HSIB made two safety observations, saying it may be beneficial for regulators of pathology services to consider the findings of the investigation and amend their guidance if necessary; and that it may be beneficial to develop a national standardised early warning system track and trigger observation chart for use in neonatal unit settings.
Commenting on the investigation, Russell Evans, HSIB National Investigator, said: "The possible harm a newborn baby could suffer due to delayed treatment for jaundice is a risk that is well-recognised across the country, but it is one that continues to persist. We found that the reliance on visual signs could be a contributing factor to this because they rely on subjective assessment - they may not be easily spotted or obvious, and in some cases do not appear. This becomes even more of a safety issue when looking in babies with black or brown skin, and baby Elliana's case illustrated this.
"As a starting point, national guidance could be updated reflect the challenges seen through our investigation and provide healthcare professionals with more detailed information on how to address these challenges. This would align with some of the changes in practice that has begun to emerge - our survey emphasised that some neonatal units have implemented other measures and are moving away from relying on visual detection. Several of the experts and clinicians we spoke to during our investigation felt that change is needed to help to mitigate the risk of that high levels of bilirubin are present but with no obvious visual signs.
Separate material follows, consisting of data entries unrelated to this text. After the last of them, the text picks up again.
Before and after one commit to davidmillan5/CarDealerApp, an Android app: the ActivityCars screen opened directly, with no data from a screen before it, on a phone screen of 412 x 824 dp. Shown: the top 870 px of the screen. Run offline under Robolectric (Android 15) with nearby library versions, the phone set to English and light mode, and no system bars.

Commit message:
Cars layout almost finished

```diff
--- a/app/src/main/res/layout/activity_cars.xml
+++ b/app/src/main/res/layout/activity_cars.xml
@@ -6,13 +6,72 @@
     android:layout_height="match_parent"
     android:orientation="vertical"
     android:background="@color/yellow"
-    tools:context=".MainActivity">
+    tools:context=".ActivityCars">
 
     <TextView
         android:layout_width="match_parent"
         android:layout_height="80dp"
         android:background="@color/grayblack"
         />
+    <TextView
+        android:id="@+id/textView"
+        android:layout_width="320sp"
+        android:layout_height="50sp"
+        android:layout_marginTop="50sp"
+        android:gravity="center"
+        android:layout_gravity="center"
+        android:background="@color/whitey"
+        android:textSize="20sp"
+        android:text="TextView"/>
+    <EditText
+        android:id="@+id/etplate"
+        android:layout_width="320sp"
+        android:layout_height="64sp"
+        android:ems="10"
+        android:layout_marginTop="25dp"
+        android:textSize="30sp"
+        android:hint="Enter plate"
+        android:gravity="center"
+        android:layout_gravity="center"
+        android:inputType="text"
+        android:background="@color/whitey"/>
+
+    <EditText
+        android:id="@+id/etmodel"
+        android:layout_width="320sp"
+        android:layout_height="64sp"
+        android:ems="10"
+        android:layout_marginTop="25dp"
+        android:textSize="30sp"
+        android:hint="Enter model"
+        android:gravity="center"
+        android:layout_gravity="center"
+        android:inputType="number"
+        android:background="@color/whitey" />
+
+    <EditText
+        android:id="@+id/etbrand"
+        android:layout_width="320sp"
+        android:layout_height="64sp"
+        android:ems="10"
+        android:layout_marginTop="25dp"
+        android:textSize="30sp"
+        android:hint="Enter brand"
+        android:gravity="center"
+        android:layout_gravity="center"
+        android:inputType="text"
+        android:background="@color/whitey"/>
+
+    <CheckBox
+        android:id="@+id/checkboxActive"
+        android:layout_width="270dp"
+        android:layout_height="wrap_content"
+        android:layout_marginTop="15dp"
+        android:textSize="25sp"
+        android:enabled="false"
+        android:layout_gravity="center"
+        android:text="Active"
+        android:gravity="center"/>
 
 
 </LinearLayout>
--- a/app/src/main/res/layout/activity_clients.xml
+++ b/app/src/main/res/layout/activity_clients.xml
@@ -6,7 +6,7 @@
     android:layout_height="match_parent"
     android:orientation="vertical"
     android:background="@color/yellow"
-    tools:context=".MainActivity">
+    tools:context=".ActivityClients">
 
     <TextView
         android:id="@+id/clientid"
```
"Overall, our analysis, findings and safety recommendations all reinforce that prematurity and ethnicity have an impact on whether jaundice will be spotted and that changes need to be made to ensure that all babies have access to early treatment that reduces the risk of life-changing harm."
Welcoming the report, Prof Timothy McDonald, laboratory director at Blood Sciences, Royal Devon and Exeter Hospital, who acted as a subject matter advisor for the investigation, said: "We welcome the findings of the HSIB investigation. I am sure all NHS laboratories around the country will be keen to adopt the recommendation to maximise the clinical utility of the information we generate related to neonatal jaundice in our pre-analytical checks. Anything we can do to speed up identifying and treating neonatal jaundice will have a huge impact for these babies and their families."